Climate change experts have released maps of the world revealing how prepared different countries are to cope with the effects of climate change.
In the maps, 192 countries are ranked by their ‘vulnerability’ and ‘readiness’, to produce an overall judgement on their fate.
The results reveal that Scandinavian countries and the UK are among the most likely to survive - but areas of sub-Saharan Africa will be hardest hit.
London-based company The Eco Experts has revealed the countries best-equipped to cope with climate change on a map (shown). Scandinavian countries like Norway and Finland, and also the UK, score highly. Green is best, scaling down to red being worst
They took into account location, terrain, pollution rates and national resources when calculating which countries would be most affected.
Countries like Norway, Sweden, Finland and Denmark score well on the scale.
But places like Central America, Africa and India all appear at risk from natural disaster - and are poorly equipped to cope, said The Eco Experts.
Jon Whiting, of The Eco Experts warned: ‘Hurricanes, earthquakes, blizzards, droughts and flooding are all real dangers for some of these areas, and this is compounded by a lack of national strategy to counteract the effects.’
Burundi, Chad, Sudan and the Democratic Republic of Congo produced some of the lowest scores, meaning these countries will be the biggest victims of weather disasters.
|Least affected||Score||Most affected||Score|
|1 - Norway||82.7||1 - Chad||31.6|
|2 - New Zealand||82.2||2 (tied) - Eritrea||33.8|
|3 - Sweden||81.6||2 (tied) - Burundi||33.8|
|4 - Finland||81.5||4 (tied) - Democratic Republic of Congo||34.0|
|5 - Denmark||81.4||4 (tied) - Central Africa Republic||34.0|
|6 - Australia||80.1||6 - Sudan||35.5|
|7 - United Kingdom||80.0||7 (tied) - Niger||35.6|
|8 - United States||78.9||7 (tied) - Haiti||35.6|
|9 (tied) - Germany||78.8||7 (tied) - Afghanistan||35.6|
|9 (tied) - Iceland||78.8||10 - Guinea-Bissau||37.3|
Most countries across Europe will be not be severely affected by climate change, according to the map. It takes into accounts many factors such as access to clean drinking water and the risk of heat waves
But places in sub-Saharan Africa will be most affected by a warming climate, while some countries in Africa like Bolivia will also also be severely affected by global warming
The map is based on data compiled by the ND-Gain index, which has been monitoring 45 internal and external indicators of climate change exposure of 192 countries since 1992.
The index is built on two variables; ‘vulnerability’ and ‘readiness’ for which a country gets a separate mark for each. These scores tally up to produce an overall total indicating how a particular nation would fare.

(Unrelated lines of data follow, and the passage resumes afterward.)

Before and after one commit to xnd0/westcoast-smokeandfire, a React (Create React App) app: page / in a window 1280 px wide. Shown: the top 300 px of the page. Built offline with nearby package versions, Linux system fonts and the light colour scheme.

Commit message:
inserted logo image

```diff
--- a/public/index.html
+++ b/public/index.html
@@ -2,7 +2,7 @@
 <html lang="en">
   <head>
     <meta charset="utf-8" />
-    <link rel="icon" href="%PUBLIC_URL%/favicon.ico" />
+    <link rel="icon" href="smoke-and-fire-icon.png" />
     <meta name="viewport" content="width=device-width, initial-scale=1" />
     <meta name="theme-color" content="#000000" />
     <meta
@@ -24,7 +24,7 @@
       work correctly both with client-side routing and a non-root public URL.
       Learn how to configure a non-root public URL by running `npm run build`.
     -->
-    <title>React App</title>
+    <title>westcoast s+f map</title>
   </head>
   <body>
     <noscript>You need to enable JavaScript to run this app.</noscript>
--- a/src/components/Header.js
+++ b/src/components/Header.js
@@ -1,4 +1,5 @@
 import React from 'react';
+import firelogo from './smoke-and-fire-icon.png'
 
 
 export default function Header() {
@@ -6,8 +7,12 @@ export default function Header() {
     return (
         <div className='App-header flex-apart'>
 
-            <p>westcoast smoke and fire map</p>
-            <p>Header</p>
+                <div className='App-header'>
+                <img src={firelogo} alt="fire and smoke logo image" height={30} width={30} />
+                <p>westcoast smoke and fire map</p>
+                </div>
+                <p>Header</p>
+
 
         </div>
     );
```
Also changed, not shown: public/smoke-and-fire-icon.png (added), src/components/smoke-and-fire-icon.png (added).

On the scale, the country best equipped to cope with the effects of climate change was Norway. In fact, Norway has topped the ranking every year since the Index began in 1995.
North America will also apparently be able to cope with the effects of climate change, thanks to high readiness scores for the USA and Canada. The results have been published every year since 1995 - with Norway coming top every single year

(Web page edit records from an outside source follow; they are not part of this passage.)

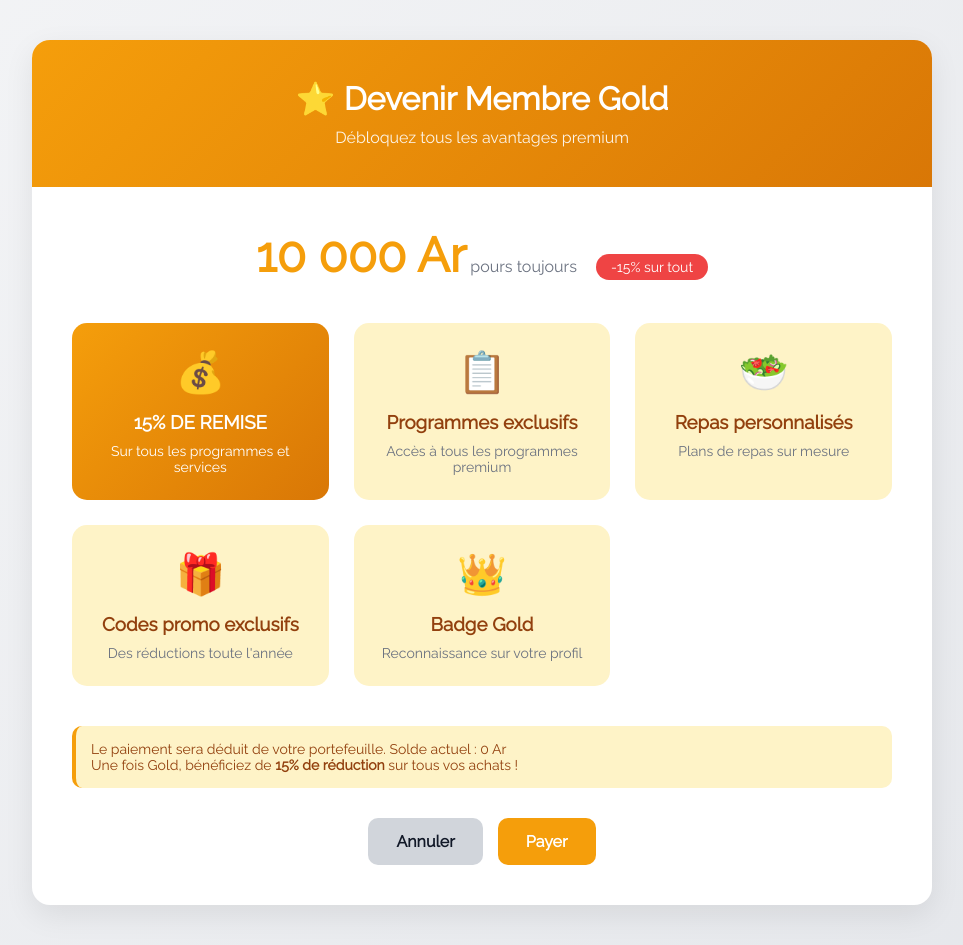
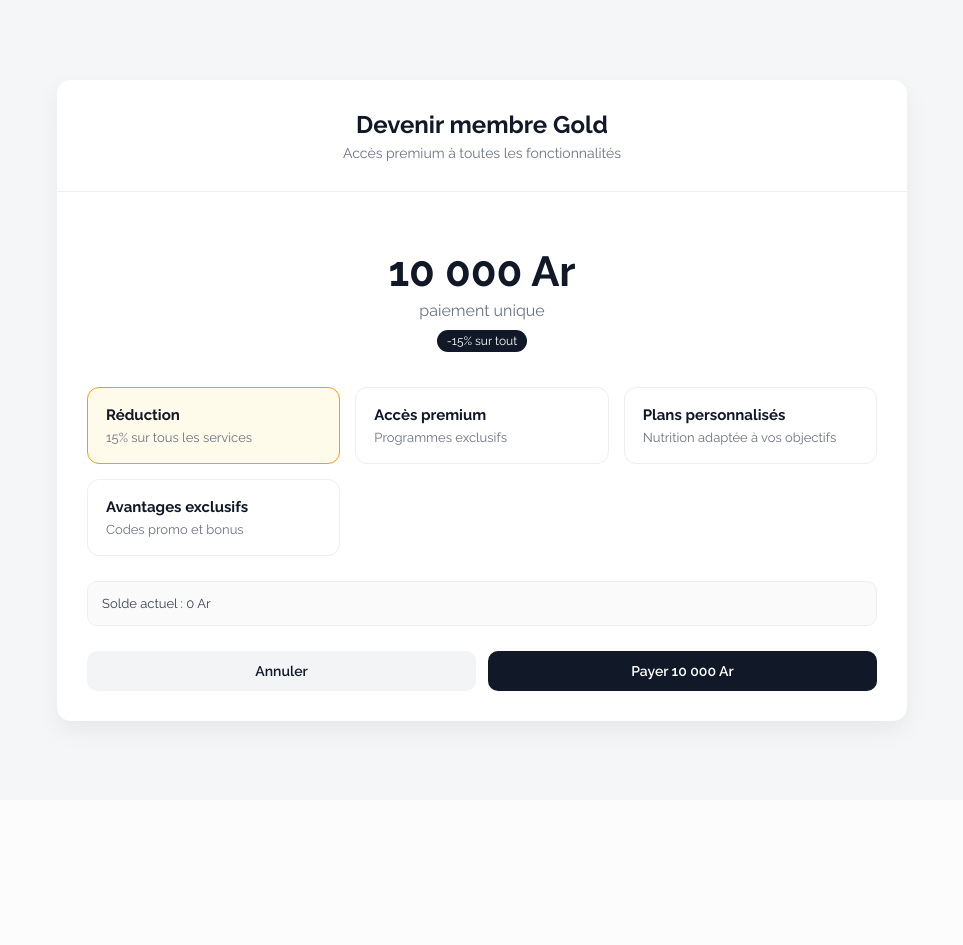
Before and after one commit to tsioryr08/projet-regime-alimentaire, a CodeIgniter 4 app: the page made by app/Views/user/devenir_gold.php in a window 1280 px wide. Shown: the whole page, without its empty margins (158-1121 px from the left). After the commit the page ends 734 px from the top, so only its background shows below. Run offline with PHP 8.4 and a stand-in for CodeIgniter, Linux system fonts and the light colour scheme; the template is opened without the code that fills it, so the values that code supplies are empty; some libraries are stand-ins or nearby versions.

Commit message:
mandeha-le-gold-ouehh

```diff
--- a/app/Views/user/devenir_gold.php
+++ b/app/Views/user/devenir_gold.php
@@ -4,7 +4,8 @@
 <meta charset="UTF-8">
 <meta name="viewport" content="width=device-width, initial-scale=1.0">
 <title>Devenir Gold</title>
-    <link href="https://fonts.googleapis.com/css?family=Raleway" rel="stylesheet">
+<link href="https://fonts.googleapis.com/css?family=Raleway:400,600,700" rel="stylesheet">
+
 <style>
 * {
     margin: 0;
@@ -14,226 +15,239 @@
 }
 
 body {
-            background: linear-gradient(135deg, #f3f4f6, #e5e7eb);
+    background: #f5f6f8;
     min-height: 100vh;
-            padding: 40px 20px;
+    display: flex;
+    align-items: center;
+    justify-content: center;
+    padding: 30px;
+    color: #111827;
 }
 
 .container {
-            max-width: 900px;
-            margin: 0 auto;
+    width: 100%;
+    max-width: 850px;
     background: white;
-            border-radius: 18px;
-            box-shadow: 0 10px 30px rgba(0,0,0,0.08);
+    border-radius: 14px;
+    box-shadow: 0 10px 25px rgba(0,0,0,0.06);
     overflow: hidden;
 }
 
 .header {
-            background: linear-gradient(135deg, #f59e0b, #d97706);
-            color: white;
-            padding: 40px;
+    padding: 30px;
+    border-bottom: 1px solid #eee;
     text-align: center;
 }
 
 .header h1 {
-            font-size: 32px;
-            margin-bottom: 10px;
+    font-size: 24px;
+    font-weight: 700;
 }
 
 .header p {
-            opacity: 0.9;
-            font-size: 16px;
-        }
-
-        .content {
-            padding: 40px;
-        }
-
-        .price {
-            text-align: center;
-            margin-bottom: 40px;
-        }
-
-        .price .amount {
-            font-size: 48px;
-            font-weight: bold;
-            color: #f59e0b;
-        }
-
-        .price .period {
-            color: #6b7280;
-        }
-
-        .price .discount {
-            background: #ef4444;
-            color: white;
-            font-size: 14px;
-            display: inline-block;
-            padding: 5px 15px;
-            border-radius: 20px;
-            margin-left: 15px;
-        }
-
-        .advantages {
-            display: grid;
-            grid-template-columns: repeat(auto-fit, minmax(250px, 1fr));
-            gap: 25px;
-            margin-bottom: 40px;
-        }
-
-        .advantage-card {
-            background: #fef3c7;
-            padding: 25px;
-            border-radius: 15px;
-            text-align: center;
-            transition: 0.3s;
-        }
-
-        .advantage-card:hover {
-            transform: translateY(-5px);
-            box-shadow: 0 5px 20px rgba(0,0,0,0.1);
-        }
-
-        .advantage-card .icon {
-            font-size: 40px;
-            margin-bottom: 15px;
-        }
-
-        .advantage-card h3 {
-            color: #92400e;
-            margin-bottom: 10px;
-        }
-
-        .advantage-card p {
+    margin-top: 6px;
     color: #6b7280;
     font-size: 14px;
 }
 
-        .discount-card {
-            background: linear-gradient(135deg, #f59e0b, #d97706);
-            color: white;
+.content {
+    padding: 30px;
 }
 
-        .discount-card h3, .discount-card p {
-            color: white;
+/* messages */
+.error-message, .success-message {
+    padding: 12px 14px;
+    border-radius: 8px;
+    font-size: 14px;
+    margin-bottom: 20px;
 }
 
-        .button-row {
+.error-message {
+    background: #fef2f2;
+    color: #991b1b;
+    border: 1px solid #fecaca;
+}
+
+.success-message {
+    background: #ecfdf5;
+    color: #065f46;
+    border: 1px solid #a7f3d0;
+}
+
+/* price */
+.price {
+    text-align: center;
+    margin: 25px 0 35px;
+}
+
+.price .amount {
+    font-size: 42px;
+    font-weight: 700;
+}
+
+.price .period {
+    display: block;
+    color: #6b7280;
+    margin-top: 5px;
+}
+
+.badge {
+    display: inline-block;
+    margin-top: 10px;
+    padding: 4px 10px;
+    font-size: 12px;
+    background: #111827;
+    color: white;
+    border-radius: 999px;
+}
+
+/* grid */
+.advantages {
+    display: grid;
+    grid-template-columns: repeat(auto-fit, minmax(220px, 1fr));
+    gap: 15px;
+    margin-bottom: 25px;
+}
+
+.card {
+    border: 1px solid #eee;
+    border-radius: 12px;
+    padding: 18px;
+    background: #fff;
+}
+
+.card h3 {
+    font-size: 15px;
+    margin-bottom: 6px;
+}
+
+.card p {
+    font-size: 13px;
+    color: #6b7280;
+}
+
+/* highlight card */
+.card.highlight {
+    border-color: #f59e0b;
+    background: #fffbeb;
+}
+
+/* warning */
+.warning {
+    background: #fafafa;
+    border: 1px solid #eee;
+    padding: 14px;
+    border-radius: 10px;
+    font-size: 13px;
+    color: #374151;
+    margin-top: 10px;
+}
+
+/* actions */
+.actions {
     display: flex;
-            gap: 15px;
-            justify-content: center;
-            margin-top: 30px;
+    gap: 12px;
+    margin-top: 25px;
 }
 
 .btn {
-            padding: 14px 28px;
-            border: none;
+    flex: 1;
+    padding: 12px;
     border-radius: 10px;
-            cursor: pointer;
-            font-size: 16px;
+    text-align: center;
+    text-decoration: none;
     font-weight: 600;
+    font-size: 14px;
     transition: 0.2s;
-            text-decoration: none;
-            display: inline-block;
-            text-align: center;
-        }
-
-        .btn-gold {
-            background: #f59e0b;
-            color: white;
-        }
-
-        .btn-gold:hover {
-            background: #d97706;
-            transform: translateY(-2px);
 }
 
 .btn-secondary {
-            background: #d1d5db;
+    background: #f3f4f6;
     color: #111827;
 }
 
 .btn-secondary:hover {
-            background: #9ca3af;
-            transform: translateY(-2px);
+    background: #e5e7eb;
 }
 
-        .warning {
-            background: #fef3c7;
-            border-left: 4px solid #f59e0b;
-            padding: 15px;
-            margin-top: 30px;
-            border-radius: 10px;
-            color: #92400e;
-            font-size: 14px;
+.btn-primary {
+    background: #111827;
+    color: white;
+}
+
+.btn-primary:hover {
+    background: #000;
 }
 
 @media (max-width: 600px) {
-            .content {
-                padding: 20px;
-            }
-            .button-row {
+    .actions {
         flex-direction: column;
-            }
-            .btn {
-                text-align: center;
     }
 }
 </style>
 </head>
+
 <body>
+
 <div class="container">
+
     <div class="header">
-            <h1>⭐ Devenir Membre Gold</h1>
-            <p>Débloquez tous les avantages premium</p>
+        <h1>Devenir membre Gold</h1>
+        <p>Accès premium à toutes les fonctionnalités</p>
     </div>
 
     <div class="content">
+
+        <?php if(session()->has('error')): ?>
+            <div class="error-message"><?= session('error') ?></div>
+        <?php endif; ?>
+
+        <?php if(session()->has('success')): ?>
+            <div class="success-message"><?= session('success') ?></div>
+        <?php endif; ?>
+
         <div class="price">
-                <span class="amount">10 000 Ar</span>
-                <span class="period">pours toujours</span>
-                <span class="discount">-15% sur tout</span>
+            <div class="amount">10 000 Ar</div>
+            <div class="period">paiement unique</div>
+            <div class="badge">-15% sur tout</div>
         </div>
 
         <div class="advantages">
-                <div class="advantage-card discount-card">
-                    <div class="icon">💰</div>
-                    <h3>15% DE REMISE</h3>
-                    <p>Sur tous les programmes et services</p>
-                </div>
-                <div class="advantage-card">
-                    <div class="icon">📋</div>
-                    <h3>Programmes exclusifs</h3>
-                    <p>Accès à tous les programmes premium</p>
-                </div>
-                <div class="advantage-card">
-                    <div class="icon">🥗</div>
-                    <h3>Repas personnalisés</h3>
-                    <p>Plans de repas sur mesure</p>
+
+            <div class="card highlight">
+                <h3>Réduction</h3>
+                <p>15% sur tous les services</p>
             </div>
 
-                <div class="advantage-card">
-                    <div class="icon">🎁</div>
-                    <h3>Codes promo exclusifs</h3>
-                    <p>Des réductions toute l'année</p>
+            <div class="card">
+                <h3>Accès premium</h3>
+                <p>Programmes exclusifs</p>
             </div>
-                <div class="advantage-card">
-                    <div class="icon">👑</div>
-                    <h3>Badge Gold</h3>
-                    <p>Reconnaissance sur votre profil</p>
+
+            <div class="card">
+                <h3>Plans personnalisés</h3>
+                <p>Nutrition adaptée à vos objectifs</p>
             </div>
+
+            <div class="card">
+                <h3>Avantages exclusifs</h3>
+                <p>Codes promo et bonus</p>
+            </div>
+
         </div>
 
         <div class="warning">
-                Le paiement sera déduit de votre portefeuille. Solde actuel : <?= number_format($solde, 0, ',', ' ') ?> Ar<br>
-                Une fois Gold, bénéficiez de <strong>15% de réduction</strong> sur tous vos achats !
+            Solde actuel : <?= number_format($solde, 0, ',', ' ') ?> Ar
         </div>
 
-            <div class="button-row">
+        <div class="actions">
             <a href="/utilisateur/profil" class="btn btn-secondary">Annuler</a>
-                <a href="/utilisateur/payerGold" class="btn btn-gold">Payer</a>
+            <a href="/utilisateur/payerGold" class="btn btn-primary">Payer 10 000 Ar</a>
         </div>
+
     </div>
+
 </div>
+
 </body>
 </html>
--- a/app/Views/user/modif_profil.php
+++ b/app/Views/user/modif_profil.php
@@ -543,7 +543,6 @@
             const type = input.getAttribute('type') === 'password' ? 'text' : 'password';
             input.setAttribute('type', type);
 
-            // Changer l'icône SVG
             const svg = this.querySelector('svg');
             if (type === 'password') {
                 svg.innerHTML = '<path d="M1 12s4-8 11-8 11 8 11 8-4 8-11 8-11-8-11-8z"></path><circle cx="12" cy="12" r="3"></circle>';
```
Also changed, not shown: app/Views/user/profil.php (+149 -169 lines), 3 other files. Lines whose indentation alone changed are shown as unchanged.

Asia has a wide range of scores for different countries, owing to the vastly different climates and levels of infrastructure in various countries. Surprisingly, Australia comes out fairly well in the map, despite being a notoriously hot country
Various islands such as Haiti will be severely affected by climate change, perhaps due to the effects of rising sea levels. Others like Barbados, though, will apparently avoid some of the worst effects.
In 2014, the University of Notre Dame produced a definitive ranking system that showed how countries around the world would fare if global warming increased at its current rate.
The rankings took into account the country's location, its population density and how financially equipped it was to deal with the rising sea level and increase in temperature.
It made for interesting reading, however it was difficult to get a wider view of what would happen. Were there any countries that would survive against all the odds? What would happen to the larger more densely populated nations?
Well the Eco Experts have helpfully turned the data into a map of the world, showing you region by region how the world would change.
An interesting map from The Eco Experts shows the countries most at risk from climate change.